Dafne -- Amelia Watkins, Soprano
Apollo -- Jesse Cromer, Baritone

Anita Hill -- Adrienne Danrich, Soprano
Clarence Thomas -- Anthony Turner, Baritone
Joe Biden -- William Ferguson, Tenor 

Two Performances Only!
June 8-9, 2011 at 8 pm
The Riverside Theatre
91 Claremont Avenue at 120th St.
Q&A with the composer at 7:30 pm

Box Office:  212-870-6784


The Gladys Krieble Delmas Foundation

Venable Foundation

1 comment:

  1. Scenic design by David S. Goldstein; Lighting Design by Kia Rogers; Costumes by Francesca Cerullo; and choreography by Edgar Cortes.

    Handel began work on Apollo & Dafne in Venice in 1709 and completed it in Hanover in 1710. While conceived as a secular cantata, the drama and pathos of the score, and the many clear references to specific actions, render it appropriate for the stage. The work opens with the god Apollo proclaiming his victory over the Python. No sooner has he declared his invincibility, even to Cupid’s assaults, than he is stricken with an infatuation for the mortal Dafne. Apollo tests every method to win this follower of the chaste goddess Diana, finally resorting to force. At the moment of crisis, Dafne is transformed into a laurel tree.

    Ben Yarmolinsky’s Clarence & Anita takes its libretto verbatim from the transcripts of the 1991 U.S. Senate confirmation hearings of Clarence Thomas to the Supreme Court during which Anita Hill accused the nominee of sexual harassment. Although these events unfolded in a confined congressional chamber and were couched in legal language, they generated high drama. Mr. Yarmolinsky’s music, with its emphasis on clear and natural English text-setting, is sly, subversive, and transcendent, embracing everything from Rhythm & Blues to Renaissance & Baroque.

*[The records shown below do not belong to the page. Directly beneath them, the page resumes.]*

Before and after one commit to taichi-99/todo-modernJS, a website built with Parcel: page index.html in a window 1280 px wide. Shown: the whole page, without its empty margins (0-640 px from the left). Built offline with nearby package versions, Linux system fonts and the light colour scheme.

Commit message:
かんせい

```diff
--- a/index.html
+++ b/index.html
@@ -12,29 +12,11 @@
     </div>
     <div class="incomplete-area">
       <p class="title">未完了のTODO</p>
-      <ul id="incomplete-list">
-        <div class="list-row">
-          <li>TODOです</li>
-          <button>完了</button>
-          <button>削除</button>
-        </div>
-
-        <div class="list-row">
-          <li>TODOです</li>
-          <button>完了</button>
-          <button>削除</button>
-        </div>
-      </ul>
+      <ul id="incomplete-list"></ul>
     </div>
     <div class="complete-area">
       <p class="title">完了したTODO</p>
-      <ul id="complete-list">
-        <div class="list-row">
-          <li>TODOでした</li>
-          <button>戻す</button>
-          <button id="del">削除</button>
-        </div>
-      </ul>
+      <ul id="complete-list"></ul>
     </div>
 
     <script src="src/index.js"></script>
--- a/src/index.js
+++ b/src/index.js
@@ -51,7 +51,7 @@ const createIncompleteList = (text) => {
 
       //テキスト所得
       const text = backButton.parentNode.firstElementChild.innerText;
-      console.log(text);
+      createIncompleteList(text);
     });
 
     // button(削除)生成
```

    Ben Yarmolinsky has written chamber music, choral music, musical theater works, orchestral music, film scores, and six operas. Before graduating from Harvard in 1977, Yarmolinsky had two years of private study with Nadia Boulanger in Paris. From 1978 through 1982, he lived in Morocco where he taught music at the American School of Tangier, immersed himself in the local music, and was friendly with Paul Bowles. On returning to New York, he studied composition with David Del Tredici, Robert Starer, and Ned Rorem. In 1991, he received the Ph.D. in music from the City University of New York, and is a professor of music at the Bronx Community College.

    Sinfonia New York was founded in 2007 by Christine Gummere, Artistic Director and baroque cellist, and Sandra Miller, baroque flutist. Since its debut on October 1, 2007 at Town Hall, Sinfonia has given four concerts in New York City. At Town Hall they gave a "spirited" and "deft" reading of his "Harmoniemesse" (all quotes from The New York Times). In May 2008 they gave "lithe and gracious" performances of Mozart and Haydn at the Society for Ethical Culture. In October 2008 they joined the St. Thomas Choir for Mozart's Requiem and the U.S. premiere of Franz Xaver Richter's Mass in A -- "a terrific concert." In May 2009 they performed "The Art of the Chaconne" with Baroque dancers at Ethical Culture -- "impeccable, thoughtfully shaped, dramatically taut."

    John Scott, Music Director of Sinfonia New York, received diplomas from the Royal College of Organists. Upon graduation from Cambridge University he was appointed Assistant Organist at Southwark and Saint Paul's Cathedrals, London. He served the latter for an unbroken tenure of 25 years, becoming Organist and Director of Music in 1990. In 2004 he assumed the post of Organist and Director of Music at Saint Thomas Church Fifth Avenue, New York City. Mr. Scott, a renowned organist, also tours the planet as a recitalist.

    Versatile conductor Mark Shapiro is one of a handful of conductors in North America to have won a prestigious ASCAP Programming Award four times. Shapiro is Artistic Director of Cantori New York and the Monmouth Civic Chorus. This season he conducted Poulenc’s opera Les Mamelles de Tirésias at the Juilliard School; Handel’s Saul in the 5000-seat Roman amphitheater in Vaison-la-Romaine, France; and the St. Cecilia Chorus in Carnegie Hall. Shapiro’s opera credits include American Opera Projects, the Center for Contemporary Opera, Metro Lyric Opera, and the Opera Company of Middlebury (VT).